Share |

Taking Root

Wangari Maathai planting trees in the degraded Aberdare Forest, Kenya. Photo: Lisa Merton
Wangari Maathai planting trees in the degraded Aberdare Forest, Kenya. Photo: Lisa Merton

The Vashon-Maury Island Land Trust is proud to co-sponsor the Community Cinema Vashon’s December film screening of TAKING ROOT: The Vision of Wangari Maathai. This inspirational documentary film is a portrait of the 2004 Nobel Peace Prize recipient Wangari Maathai and the Green Belt Movement. Everyone is invited to this free event Sunday - December 18th - Ober Park Performance Room - 3:00-5:00pm.

How does the the simple act of planting trees lead to winning the Nobel Peace Prize? Ask Wangari Maathai of Kenya. In 1977, she suggested rural women plant trees to address problems stemming for a degraded environment. Under her leadership, their tree planting grew into a nationwide movement to safeguard the environment, defend human rights, and promote democracy. Alan Dater and Lisa Merton, Directors/Producers, say that "Wangari was a cinematographer’s dream. She was charismatic, humorous, a consummate storyteller....She also had amazing courage and was humble." Her story helps us understand the linkages between environmental justice, human rights, good governance, and peace. She was the recipient of numerous awards, served in many positions of leadership and authored 4 books - the last in 2010, Replenishing the Earth: Spiritual Values for Healing Ourselves and the World. Wangari died Sept 25, 2011 of ovarian cancer at the age of 71.

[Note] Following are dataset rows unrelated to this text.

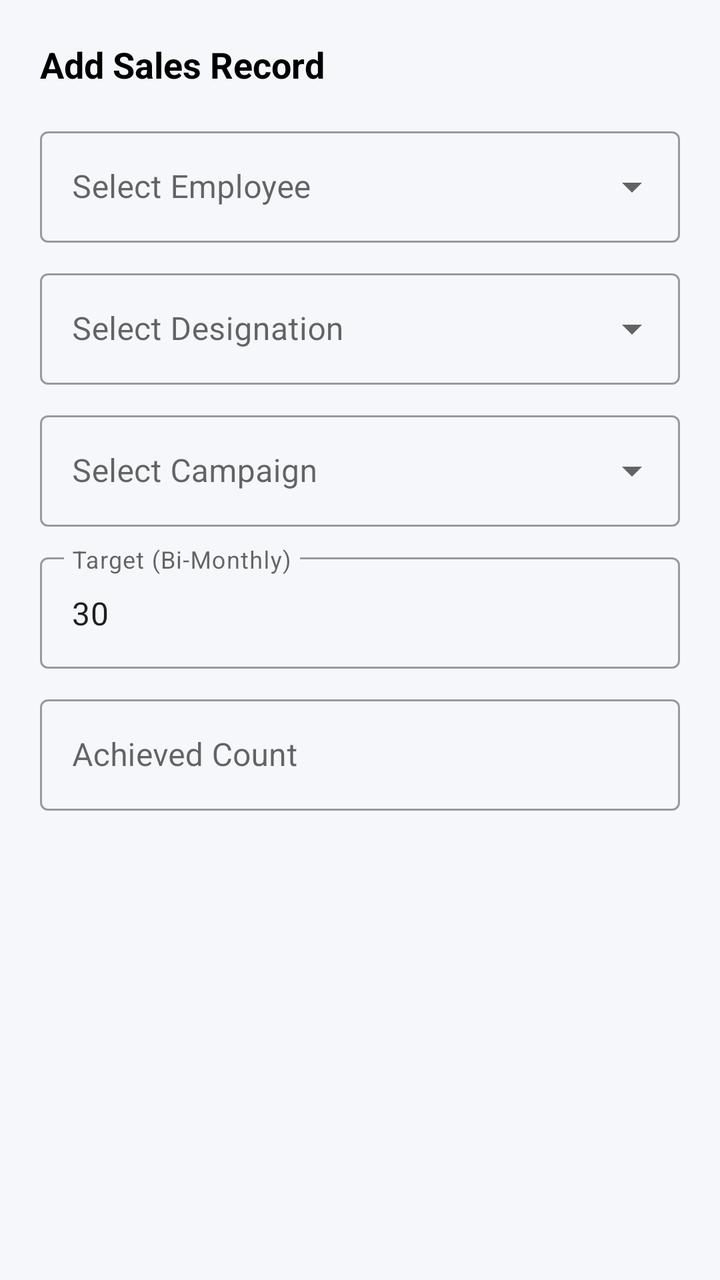
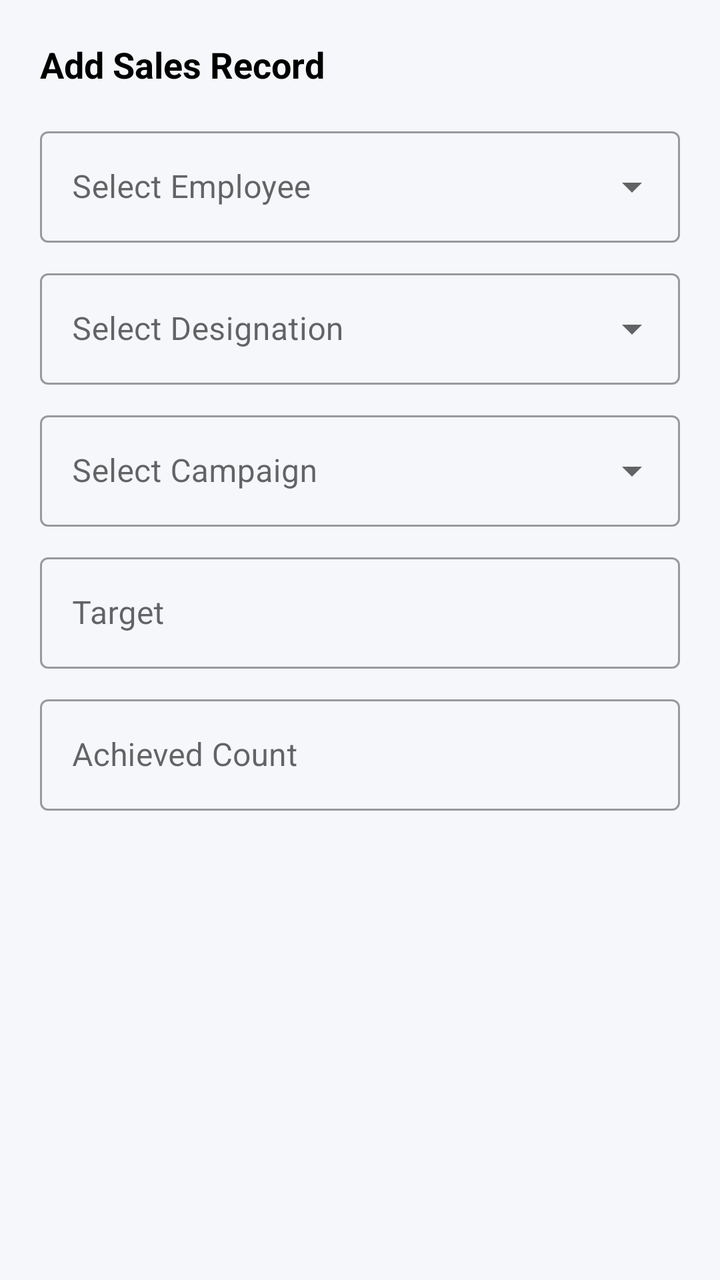

The first picture is an Android layout as it rendered before a commit; the second is the same layout after the commit. The layout source and the unified diff follow.
<!-- AndroidManifest.xml: application theme Theme.WorkVerse -->
<!-- res/layout/activity_add_sale.xml -->
<?xml version="1.0" encoding="utf-8"?>
<LinearLayout xmlns:android="http://schemas.android.com/apk/res/android"
    xmlns:app="http://schemas.android.com/apk/res-auto"
    android:layout_width="match_parent"
    android:layout_height="wrap_content"
    android:orientation="vertical"
    android:padding="20dp">

    <TextView
        android:layout_width="wrap_content"
        android:layout_height="wrap_content"
        android:text="Add Sales Record"
        android:textSize="18sp"
        android:textStyle="bold"
        android:textColor="@android:color/black"
        android:layout_marginBottom="16dp"/>

    
    <com.google.android.material.textfield.TextInputLayout
        style="@style/Widget.MaterialComponents.TextInputLayout.OutlinedBox.ExposedDropdownMenu"
        android:layout_width="match_parent"
        android:layout_height="wrap_content"
        android:layout_marginBottom="10dp">
        <AutoCompleteTextView
            android:id="@+id/actEmployee"
            android:layout_width="match_parent"
            android:layout_height="wrap_content"
            android:hint="Select Employee"
            android:inputType="none"/>
    </com.google.android.material.textfield.TextInputLayout>

    
    <com.google.android.material.textfield.TextInputLayout
        style="@style/Widget.MaterialComponents.TextInputLayout.OutlinedBox.ExposedDropdownMenu"
        android:layout_width="match_parent"
        android:layout_height="wrap_content"
        android:layout_marginBottom="10dp">
        <AutoCompleteTextView
            android:id="@+id/actDesignation"
            android:layout_width="match_parent"
            android:layout_height="wrap_content"
            android:hint="Select Designation"
            android:inputType="none"/>
    </com.google.android.material.textfield.TextInputLayout>

    
    <com.google.android.material.textfield.TextInputLayout
        style="@style/Widget.MaterialComponents.TextInputLayout.OutlinedBox.ExposedDropdownMenu"
        android:layout_width="match_parent"
        android:layout_height="wrap_content"
        android:layout_marginBottom="10dp">
        <AutoCompleteTextView
            android:id="@+id/actCampaign"
            android:layout_width="match_parent"
            android:layout_height="wrap_content"
            android:hint="Select Campaign"
            android:inputType="none"/>
    </com.google.android.material.textfield.TextInputLayout>

    
    <com.google.android.material.textfield.TextInputLayout
        style="@style/Widget.MaterialComponents.TextInputLayout.OutlinedBox"
        android:layout_width="match_parent"
        android:layout_height="wrap_content"
        android:layout_marginBottom="10dp">
        <com.google.android.material.textfield.TextInputEditText
            android:id="@+id/etTarget"
            android:layout_width="match_parent"
            android:layout_height="wrap_content"
            android:hint="Target (Bi-Monthly)"
            android:text="30"
            android:inputType="number"/>
    </com.google.android.material.textfield.TextInputLayout>

    
    <com.google.android.material.textfield.TextInputLayout
        style="@style/Widget.MaterialComponents.TextInputLayout.OutlinedBox"
        android:layout_width="match_parent"
        android:layout_height="wrap_content"
        android:layout_marginBottom="16dp">
        <com.google.android.material.textfield.TextInputEditText
            android:id="@+id/etAchieved"
            android:layout_width="match_parent"
            android:layout_height="wrap_content"
            android:hint="Achieved Count"
            android:inputType="number"/>
    </com.google.android.material.textfield.TextInputLayout>

</LinearLayout>
<!-- resources referenced by this layout -->
<resources>
  <style name="Theme.WorkVerse" parent="Theme.MaterialComponents.Light.NoActionBar">
          <item name="colorPrimary">@color/primary</item>
          <item name="colorPrimaryVariant">@color/primary_dark</item>
          <item name="colorOnPrimary">@color/white</item>
          <item name="colorSecondary">@color/accent</item>
          <item name="android:colorBackground">@color/background</item>
          <item name="android:statusBarColor">@color/primary_dark</item>
      </style>
  <color name="primary">#1565C0</color>
  <color name="primary_dark">#0D47A1</color>
  <color name="white">#FFFFFF</color>
  <color name="accent">#FF8F00</color>
  <color name="background">#F5F7FA</color>
</resources>

<!-- the commit's change to res/layout/activity_add_sale.xml (unified diff, before → after) -->
@@ -67,8 +67,7 @@
             android:id="@+id/etTarget"
             android:layout_width="match_parent"
             android:layout_height="wrap_content"
-            android:hint="Target (Bi-Monthly)"
-            android:text="30"
+            android:hint="Target"
             android:inputType="number"/>
     </com.google.android.material.textfield.TextInputLayout>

The film is a testament to the power of ordinary people to effect major social and political change. What began as a tree-planting movement became an example of how "the little grassroots people....can change this world." In their efforts to bring political change to Kenya, Wangari Maathai and the Green Belt Movement used nonviolence, a strategy that rejects the use of physical violence. Nonviolent techniques stand in contrast to armed struggle and have proven to be powerful tools in numerous movements for independence, government reform, and human rights.

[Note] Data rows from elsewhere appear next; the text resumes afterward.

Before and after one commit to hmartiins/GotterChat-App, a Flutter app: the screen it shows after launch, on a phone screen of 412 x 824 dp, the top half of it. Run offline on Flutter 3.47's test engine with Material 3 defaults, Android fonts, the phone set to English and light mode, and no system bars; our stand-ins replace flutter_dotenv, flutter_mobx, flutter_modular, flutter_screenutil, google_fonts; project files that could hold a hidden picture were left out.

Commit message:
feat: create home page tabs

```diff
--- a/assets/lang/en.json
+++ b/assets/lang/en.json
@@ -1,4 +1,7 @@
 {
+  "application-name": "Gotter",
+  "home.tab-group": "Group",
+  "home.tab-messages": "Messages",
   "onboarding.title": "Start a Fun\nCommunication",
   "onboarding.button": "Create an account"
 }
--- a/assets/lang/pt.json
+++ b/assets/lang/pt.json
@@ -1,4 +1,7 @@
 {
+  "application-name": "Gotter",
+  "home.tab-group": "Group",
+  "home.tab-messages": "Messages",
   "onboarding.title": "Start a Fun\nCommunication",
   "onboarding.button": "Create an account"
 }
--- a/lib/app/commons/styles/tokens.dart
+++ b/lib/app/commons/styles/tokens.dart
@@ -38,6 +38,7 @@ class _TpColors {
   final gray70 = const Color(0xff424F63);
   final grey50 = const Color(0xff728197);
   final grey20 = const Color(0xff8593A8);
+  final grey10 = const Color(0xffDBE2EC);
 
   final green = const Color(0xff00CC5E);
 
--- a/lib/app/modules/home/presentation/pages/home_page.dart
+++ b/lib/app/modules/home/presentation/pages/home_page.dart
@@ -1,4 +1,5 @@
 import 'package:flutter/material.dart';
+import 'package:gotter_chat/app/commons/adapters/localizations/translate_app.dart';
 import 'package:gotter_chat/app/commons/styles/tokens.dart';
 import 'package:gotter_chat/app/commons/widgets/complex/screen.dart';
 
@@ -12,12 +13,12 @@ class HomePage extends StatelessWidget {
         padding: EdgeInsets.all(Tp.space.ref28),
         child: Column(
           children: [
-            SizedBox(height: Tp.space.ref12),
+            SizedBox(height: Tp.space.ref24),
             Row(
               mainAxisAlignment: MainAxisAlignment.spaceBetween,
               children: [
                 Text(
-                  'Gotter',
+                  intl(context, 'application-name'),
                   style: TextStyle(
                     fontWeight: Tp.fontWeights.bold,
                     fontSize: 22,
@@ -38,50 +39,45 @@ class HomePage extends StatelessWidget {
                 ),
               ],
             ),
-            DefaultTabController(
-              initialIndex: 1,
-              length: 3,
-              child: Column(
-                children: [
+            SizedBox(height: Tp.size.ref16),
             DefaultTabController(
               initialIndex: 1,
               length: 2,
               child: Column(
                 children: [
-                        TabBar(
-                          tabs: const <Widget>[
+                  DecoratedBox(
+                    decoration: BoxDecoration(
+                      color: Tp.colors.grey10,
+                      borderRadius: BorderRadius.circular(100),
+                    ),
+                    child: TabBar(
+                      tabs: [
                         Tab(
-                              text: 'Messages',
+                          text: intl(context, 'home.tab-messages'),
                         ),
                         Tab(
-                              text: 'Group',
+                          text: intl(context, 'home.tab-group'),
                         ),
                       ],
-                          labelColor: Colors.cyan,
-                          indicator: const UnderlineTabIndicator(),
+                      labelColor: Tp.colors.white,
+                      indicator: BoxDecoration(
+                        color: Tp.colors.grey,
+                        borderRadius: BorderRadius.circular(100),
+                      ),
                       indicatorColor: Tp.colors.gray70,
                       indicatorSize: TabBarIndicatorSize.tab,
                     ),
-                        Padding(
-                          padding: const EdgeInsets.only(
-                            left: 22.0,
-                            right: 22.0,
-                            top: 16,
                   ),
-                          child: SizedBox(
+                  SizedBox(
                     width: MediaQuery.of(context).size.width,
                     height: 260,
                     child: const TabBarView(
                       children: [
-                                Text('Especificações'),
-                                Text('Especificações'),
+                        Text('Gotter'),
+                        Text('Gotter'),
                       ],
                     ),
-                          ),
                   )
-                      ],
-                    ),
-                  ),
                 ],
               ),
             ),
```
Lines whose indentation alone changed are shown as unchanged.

The Land Trust, whose mission is to preserve the wild places and rural character of Vashon-Maury Island, has been instrumental in importing over 100,000 native trees for planting by the island community. In thinking of planting trees and preserving forests, consider that trees produce oxygen, add moisture to the atmosphere, sequester carbon through photosynthesis - thus controlling the levels of carbon dioxide in the air, reduce stromwater runoff, and improve air quality.

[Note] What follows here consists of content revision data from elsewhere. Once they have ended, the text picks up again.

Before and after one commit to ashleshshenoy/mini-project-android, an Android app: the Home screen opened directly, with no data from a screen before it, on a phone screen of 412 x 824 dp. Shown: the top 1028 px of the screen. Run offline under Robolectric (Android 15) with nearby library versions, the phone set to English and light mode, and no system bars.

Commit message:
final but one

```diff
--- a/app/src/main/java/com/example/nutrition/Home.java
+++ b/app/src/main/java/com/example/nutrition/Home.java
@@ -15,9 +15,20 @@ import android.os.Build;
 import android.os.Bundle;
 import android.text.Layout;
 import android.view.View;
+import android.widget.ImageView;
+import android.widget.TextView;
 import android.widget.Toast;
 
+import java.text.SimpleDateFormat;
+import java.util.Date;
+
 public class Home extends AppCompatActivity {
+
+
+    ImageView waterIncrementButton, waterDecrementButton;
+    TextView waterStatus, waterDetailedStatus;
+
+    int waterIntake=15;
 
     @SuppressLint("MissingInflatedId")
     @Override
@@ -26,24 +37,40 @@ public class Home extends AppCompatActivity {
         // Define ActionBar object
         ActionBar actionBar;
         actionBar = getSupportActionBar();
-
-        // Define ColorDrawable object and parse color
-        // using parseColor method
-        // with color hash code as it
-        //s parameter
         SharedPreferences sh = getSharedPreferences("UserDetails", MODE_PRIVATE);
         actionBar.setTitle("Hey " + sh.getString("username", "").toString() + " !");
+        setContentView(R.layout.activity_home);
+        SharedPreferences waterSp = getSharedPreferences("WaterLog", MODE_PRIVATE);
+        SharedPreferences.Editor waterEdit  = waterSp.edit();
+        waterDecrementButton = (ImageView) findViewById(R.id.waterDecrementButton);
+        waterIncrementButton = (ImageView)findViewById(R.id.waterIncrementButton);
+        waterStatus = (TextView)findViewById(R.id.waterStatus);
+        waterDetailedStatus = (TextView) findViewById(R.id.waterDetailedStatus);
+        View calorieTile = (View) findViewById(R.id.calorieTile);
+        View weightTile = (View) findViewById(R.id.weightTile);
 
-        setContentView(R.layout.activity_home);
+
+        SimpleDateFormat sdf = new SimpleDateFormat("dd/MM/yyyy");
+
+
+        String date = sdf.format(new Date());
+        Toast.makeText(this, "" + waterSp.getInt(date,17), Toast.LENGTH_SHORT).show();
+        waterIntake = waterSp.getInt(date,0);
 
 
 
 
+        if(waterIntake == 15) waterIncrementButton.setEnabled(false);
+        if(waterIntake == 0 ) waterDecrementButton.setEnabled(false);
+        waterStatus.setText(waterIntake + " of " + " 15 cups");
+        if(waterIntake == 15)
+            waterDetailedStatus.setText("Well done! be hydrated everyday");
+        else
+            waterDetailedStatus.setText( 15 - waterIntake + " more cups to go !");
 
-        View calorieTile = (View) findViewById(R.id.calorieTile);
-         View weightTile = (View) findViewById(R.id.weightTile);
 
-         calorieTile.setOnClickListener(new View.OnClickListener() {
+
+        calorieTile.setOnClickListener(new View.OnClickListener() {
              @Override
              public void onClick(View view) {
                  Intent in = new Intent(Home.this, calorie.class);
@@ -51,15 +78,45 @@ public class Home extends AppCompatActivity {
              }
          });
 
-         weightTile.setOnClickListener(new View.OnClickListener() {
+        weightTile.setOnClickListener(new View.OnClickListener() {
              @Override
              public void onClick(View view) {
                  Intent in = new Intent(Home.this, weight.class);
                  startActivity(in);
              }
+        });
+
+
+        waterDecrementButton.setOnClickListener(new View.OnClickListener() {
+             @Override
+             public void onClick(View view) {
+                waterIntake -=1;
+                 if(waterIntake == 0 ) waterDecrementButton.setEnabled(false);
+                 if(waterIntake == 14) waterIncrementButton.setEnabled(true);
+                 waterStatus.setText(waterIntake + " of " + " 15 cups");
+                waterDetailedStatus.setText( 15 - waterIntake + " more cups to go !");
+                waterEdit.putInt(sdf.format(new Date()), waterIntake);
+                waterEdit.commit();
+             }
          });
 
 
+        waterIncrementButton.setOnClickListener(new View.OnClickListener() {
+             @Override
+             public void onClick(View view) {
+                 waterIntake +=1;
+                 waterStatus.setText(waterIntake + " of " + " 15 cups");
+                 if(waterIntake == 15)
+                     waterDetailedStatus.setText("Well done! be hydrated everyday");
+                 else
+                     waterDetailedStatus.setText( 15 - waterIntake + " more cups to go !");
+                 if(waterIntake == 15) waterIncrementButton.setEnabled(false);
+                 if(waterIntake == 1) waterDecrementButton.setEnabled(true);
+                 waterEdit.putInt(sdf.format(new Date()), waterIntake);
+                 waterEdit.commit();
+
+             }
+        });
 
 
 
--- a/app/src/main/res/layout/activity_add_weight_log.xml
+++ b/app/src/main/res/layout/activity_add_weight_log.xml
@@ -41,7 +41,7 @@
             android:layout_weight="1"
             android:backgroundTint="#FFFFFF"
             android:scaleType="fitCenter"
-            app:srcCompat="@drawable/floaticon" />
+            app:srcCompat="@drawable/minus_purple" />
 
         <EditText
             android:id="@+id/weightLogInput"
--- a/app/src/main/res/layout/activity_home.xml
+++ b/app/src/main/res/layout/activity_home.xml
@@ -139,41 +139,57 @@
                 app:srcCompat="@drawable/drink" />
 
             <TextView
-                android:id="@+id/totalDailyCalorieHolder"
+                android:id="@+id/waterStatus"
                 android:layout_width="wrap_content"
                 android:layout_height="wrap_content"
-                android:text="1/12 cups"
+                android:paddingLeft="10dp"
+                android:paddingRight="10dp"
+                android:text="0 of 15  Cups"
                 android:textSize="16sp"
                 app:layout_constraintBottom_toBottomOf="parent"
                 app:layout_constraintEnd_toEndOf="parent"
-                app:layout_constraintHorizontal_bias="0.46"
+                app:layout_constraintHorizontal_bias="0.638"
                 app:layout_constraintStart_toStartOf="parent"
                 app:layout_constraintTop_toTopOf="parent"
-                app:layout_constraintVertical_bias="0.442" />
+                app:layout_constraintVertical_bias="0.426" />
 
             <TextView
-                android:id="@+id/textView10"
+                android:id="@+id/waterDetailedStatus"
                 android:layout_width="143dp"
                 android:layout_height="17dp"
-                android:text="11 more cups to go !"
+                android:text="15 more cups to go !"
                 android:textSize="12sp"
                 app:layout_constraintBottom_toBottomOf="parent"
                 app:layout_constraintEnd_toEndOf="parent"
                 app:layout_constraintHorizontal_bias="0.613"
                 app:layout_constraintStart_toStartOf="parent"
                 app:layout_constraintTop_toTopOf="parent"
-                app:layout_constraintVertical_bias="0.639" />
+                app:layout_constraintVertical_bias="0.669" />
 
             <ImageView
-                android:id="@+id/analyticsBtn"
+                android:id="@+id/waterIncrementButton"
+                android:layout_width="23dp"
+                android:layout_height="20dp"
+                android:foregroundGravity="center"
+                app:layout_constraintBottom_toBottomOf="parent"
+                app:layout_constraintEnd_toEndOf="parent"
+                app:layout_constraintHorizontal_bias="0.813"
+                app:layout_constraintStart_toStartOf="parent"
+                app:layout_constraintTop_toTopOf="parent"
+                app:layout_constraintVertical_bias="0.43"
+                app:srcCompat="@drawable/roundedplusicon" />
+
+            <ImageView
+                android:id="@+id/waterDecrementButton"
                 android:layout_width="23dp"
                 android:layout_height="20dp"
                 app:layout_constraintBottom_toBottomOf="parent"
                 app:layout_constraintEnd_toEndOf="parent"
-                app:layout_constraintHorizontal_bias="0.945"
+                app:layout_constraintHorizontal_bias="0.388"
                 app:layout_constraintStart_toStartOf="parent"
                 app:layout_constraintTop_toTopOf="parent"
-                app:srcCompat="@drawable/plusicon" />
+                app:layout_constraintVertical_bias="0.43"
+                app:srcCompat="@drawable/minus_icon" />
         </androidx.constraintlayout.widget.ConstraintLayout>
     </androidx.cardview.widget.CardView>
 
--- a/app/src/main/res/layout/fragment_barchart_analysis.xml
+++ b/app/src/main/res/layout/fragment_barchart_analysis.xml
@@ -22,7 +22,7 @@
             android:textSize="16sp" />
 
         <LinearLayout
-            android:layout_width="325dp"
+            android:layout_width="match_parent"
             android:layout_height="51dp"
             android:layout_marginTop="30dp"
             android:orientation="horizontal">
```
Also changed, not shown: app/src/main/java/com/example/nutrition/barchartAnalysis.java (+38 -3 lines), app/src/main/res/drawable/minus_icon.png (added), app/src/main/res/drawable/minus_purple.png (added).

Derek Churchill, former Land Trust board of directors member & Island Forest Ecologist, will moderate an audience discussion following the screening. ITVS (Independent Television Service) brings the unique and timely content of the Emmy Award-winning PBS series Independent Lens to Community Cinema events monthly to over 100 cities nationwide. Vashon events happen every third Sunday - always free at Ober Park. For more information: or Jane Berg - 567-4532.